Ulcerative colitis and Crohn's disease are the main types of inflammatory bowel disease (IBD), i.e. idiopathic inflammatory diseases affecting the gastrointestinal tract. These diseases affect around 2.5 million people in Europe and are still not curable today. IBD patients have to take medication for the rest of their lives and/or undergo surgical treatment. Animal models are an important instrument when it comes to improving research into these diseases and developing appropriate treatments. It is crucial here that insights gained from animals are able to be transferred to humans. In order to do this, as many aspects of the disease as possible have to be reproduced in the model exactly as they would occur in the human organism.

"The models available until now are unable to faithfully reproduce many aspects of IBD. This is particularly apparent if you compare the composition of the gut microbiota of humans and mice. Although the same bacterial strains are endemic in both organisms, differences are apparent upon closer inspection, which makes interpreting data from animal models and transferring findings to humans rather difficult. The importance of having an animal model that resembles the human disease as closely as possible is highlighted by the fact that bacterial gut flora is vastly altered in IBD patients and is critical to the disease process," explains Dr Anne Breitrück, Head of the Research Project.

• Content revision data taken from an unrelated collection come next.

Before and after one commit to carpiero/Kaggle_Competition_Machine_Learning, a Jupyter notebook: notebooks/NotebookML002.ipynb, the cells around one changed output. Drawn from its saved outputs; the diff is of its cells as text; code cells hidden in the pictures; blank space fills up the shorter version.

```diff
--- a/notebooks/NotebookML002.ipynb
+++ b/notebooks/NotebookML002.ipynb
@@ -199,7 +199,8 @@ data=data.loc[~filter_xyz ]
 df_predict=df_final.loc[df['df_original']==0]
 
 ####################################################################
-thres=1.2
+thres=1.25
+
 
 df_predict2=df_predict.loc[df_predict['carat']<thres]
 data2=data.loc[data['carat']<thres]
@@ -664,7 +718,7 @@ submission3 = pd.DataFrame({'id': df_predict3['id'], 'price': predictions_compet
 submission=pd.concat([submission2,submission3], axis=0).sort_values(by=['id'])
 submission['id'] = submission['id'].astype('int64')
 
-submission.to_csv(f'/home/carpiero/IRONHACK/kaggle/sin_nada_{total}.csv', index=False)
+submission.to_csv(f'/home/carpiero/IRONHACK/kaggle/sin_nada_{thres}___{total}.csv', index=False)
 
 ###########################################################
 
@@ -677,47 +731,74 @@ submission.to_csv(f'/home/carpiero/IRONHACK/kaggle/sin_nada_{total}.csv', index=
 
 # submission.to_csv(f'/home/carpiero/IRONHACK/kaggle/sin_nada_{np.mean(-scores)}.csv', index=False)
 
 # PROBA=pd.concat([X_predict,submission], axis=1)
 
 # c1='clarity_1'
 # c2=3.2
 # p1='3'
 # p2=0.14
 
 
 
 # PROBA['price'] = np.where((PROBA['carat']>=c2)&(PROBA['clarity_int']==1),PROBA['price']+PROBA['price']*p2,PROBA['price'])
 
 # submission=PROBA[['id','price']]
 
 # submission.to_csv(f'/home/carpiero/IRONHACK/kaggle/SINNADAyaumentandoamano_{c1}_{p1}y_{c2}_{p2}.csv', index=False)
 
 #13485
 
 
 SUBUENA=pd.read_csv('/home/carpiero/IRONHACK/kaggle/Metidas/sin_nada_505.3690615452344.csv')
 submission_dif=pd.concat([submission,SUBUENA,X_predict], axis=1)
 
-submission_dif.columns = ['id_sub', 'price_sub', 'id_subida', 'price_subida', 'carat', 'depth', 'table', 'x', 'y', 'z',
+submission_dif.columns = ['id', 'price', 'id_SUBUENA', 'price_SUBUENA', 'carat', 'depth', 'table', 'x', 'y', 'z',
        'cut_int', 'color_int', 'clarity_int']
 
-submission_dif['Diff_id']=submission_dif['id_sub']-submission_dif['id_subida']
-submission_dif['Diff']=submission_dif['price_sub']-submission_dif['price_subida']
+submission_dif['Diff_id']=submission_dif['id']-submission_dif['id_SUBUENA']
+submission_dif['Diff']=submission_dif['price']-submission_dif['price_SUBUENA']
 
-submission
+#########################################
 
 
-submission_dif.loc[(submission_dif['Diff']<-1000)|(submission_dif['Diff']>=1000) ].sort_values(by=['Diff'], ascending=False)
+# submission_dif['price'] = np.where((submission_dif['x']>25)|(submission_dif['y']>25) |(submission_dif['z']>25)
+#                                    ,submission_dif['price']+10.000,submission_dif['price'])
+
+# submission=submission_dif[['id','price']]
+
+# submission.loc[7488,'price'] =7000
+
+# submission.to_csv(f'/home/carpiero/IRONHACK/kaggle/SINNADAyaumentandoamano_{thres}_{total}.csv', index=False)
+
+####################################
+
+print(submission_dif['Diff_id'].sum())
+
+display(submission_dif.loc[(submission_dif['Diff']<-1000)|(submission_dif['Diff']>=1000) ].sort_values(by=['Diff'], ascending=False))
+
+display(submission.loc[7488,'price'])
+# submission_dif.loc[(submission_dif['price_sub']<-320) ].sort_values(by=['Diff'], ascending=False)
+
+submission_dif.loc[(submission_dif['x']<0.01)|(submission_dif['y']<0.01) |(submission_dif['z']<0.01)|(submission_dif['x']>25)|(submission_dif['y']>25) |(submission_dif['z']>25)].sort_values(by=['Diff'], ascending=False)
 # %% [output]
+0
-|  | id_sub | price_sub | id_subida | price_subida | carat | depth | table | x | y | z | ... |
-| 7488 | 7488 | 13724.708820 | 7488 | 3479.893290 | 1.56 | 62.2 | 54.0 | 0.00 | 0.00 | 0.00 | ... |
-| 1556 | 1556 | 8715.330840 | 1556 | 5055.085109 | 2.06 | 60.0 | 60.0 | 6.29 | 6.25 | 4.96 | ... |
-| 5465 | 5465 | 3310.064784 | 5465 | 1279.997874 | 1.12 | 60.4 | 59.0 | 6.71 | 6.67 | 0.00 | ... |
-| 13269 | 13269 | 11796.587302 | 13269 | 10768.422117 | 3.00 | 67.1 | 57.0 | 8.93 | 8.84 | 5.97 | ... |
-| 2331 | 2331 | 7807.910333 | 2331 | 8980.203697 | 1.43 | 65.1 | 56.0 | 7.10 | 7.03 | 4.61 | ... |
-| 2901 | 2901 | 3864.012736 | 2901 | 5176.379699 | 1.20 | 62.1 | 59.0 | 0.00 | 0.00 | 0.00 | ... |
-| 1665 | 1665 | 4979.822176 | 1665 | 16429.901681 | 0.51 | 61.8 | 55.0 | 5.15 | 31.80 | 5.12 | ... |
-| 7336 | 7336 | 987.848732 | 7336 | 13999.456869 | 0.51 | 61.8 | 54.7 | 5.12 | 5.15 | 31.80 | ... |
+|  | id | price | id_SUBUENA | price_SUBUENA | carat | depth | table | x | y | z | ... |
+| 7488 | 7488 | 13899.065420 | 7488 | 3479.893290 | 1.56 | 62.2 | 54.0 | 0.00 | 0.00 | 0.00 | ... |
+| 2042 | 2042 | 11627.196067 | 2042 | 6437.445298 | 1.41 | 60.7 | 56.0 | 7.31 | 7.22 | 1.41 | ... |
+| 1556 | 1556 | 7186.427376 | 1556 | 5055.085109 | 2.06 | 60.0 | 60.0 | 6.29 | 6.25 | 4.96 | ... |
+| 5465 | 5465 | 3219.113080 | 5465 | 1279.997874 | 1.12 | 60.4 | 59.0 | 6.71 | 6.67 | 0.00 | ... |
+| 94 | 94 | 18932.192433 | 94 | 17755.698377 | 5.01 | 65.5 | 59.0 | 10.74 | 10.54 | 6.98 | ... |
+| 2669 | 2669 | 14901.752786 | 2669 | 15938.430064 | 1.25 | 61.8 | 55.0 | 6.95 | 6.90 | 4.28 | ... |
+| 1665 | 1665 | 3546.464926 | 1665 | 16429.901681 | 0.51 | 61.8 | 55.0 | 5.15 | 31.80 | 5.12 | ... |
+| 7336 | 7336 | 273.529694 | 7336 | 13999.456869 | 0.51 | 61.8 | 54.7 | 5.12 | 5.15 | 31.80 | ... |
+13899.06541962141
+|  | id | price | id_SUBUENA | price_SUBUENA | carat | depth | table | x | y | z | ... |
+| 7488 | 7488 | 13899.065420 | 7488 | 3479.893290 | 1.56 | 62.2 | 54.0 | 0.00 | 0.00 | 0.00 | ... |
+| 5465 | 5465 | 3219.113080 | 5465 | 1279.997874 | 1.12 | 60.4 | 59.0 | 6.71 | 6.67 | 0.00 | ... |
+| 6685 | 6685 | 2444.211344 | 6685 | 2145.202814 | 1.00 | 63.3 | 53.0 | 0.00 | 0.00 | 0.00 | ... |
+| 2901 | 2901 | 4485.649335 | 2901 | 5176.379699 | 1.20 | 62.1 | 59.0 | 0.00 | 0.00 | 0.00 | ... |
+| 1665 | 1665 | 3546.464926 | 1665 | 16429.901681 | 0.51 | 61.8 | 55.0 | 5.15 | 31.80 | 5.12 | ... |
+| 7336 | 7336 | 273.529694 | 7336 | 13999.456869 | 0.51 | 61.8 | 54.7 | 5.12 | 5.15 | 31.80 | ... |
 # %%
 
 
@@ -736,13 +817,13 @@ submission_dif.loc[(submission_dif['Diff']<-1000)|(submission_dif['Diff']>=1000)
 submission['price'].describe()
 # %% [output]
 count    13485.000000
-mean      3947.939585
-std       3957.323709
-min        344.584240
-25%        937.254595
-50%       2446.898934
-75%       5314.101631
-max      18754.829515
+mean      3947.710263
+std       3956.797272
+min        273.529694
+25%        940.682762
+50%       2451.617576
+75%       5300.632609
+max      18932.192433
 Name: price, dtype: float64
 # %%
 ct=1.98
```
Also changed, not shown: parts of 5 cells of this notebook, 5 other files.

One way of improving the informative value of animal models is to use humanized mouse models. The research project therefore aims to develop and optimize precisely this kind of humanized mouse model. In order to achieve the project goal, researchers from the Rostock department will work closely together with colleagues from the institute’s Leipzig headquarters. The Inflammation Models and Immunodiagnostics Unit headed up by Dr Franziska Lange is able to contribute a great deal of experience in the application of humanized animal models (e.g. septicemia, graft-versus-host disease and cancer). The Bioinformatics Unit (Dr Kristin Reiche) will monitor the success of the transplantations by drawing on sequencing processes. The research project is being funded for two years by Daiichi Sankyo Company, Limited with a total grant amount of EUR 160,000.

The TaNeDS program was first launched in Japan in 2011. Aimed at expanding cooperation work between Japanese and European scientists, the program was opened up to all EU member states in 2013 under the title "TaNeDS Europe". From 2018, the TaNeDS program was further extended to include eastern area of US under the title "TaNeDS Global".



Dr. Anne Breitrück
Phone +49 381 494-2640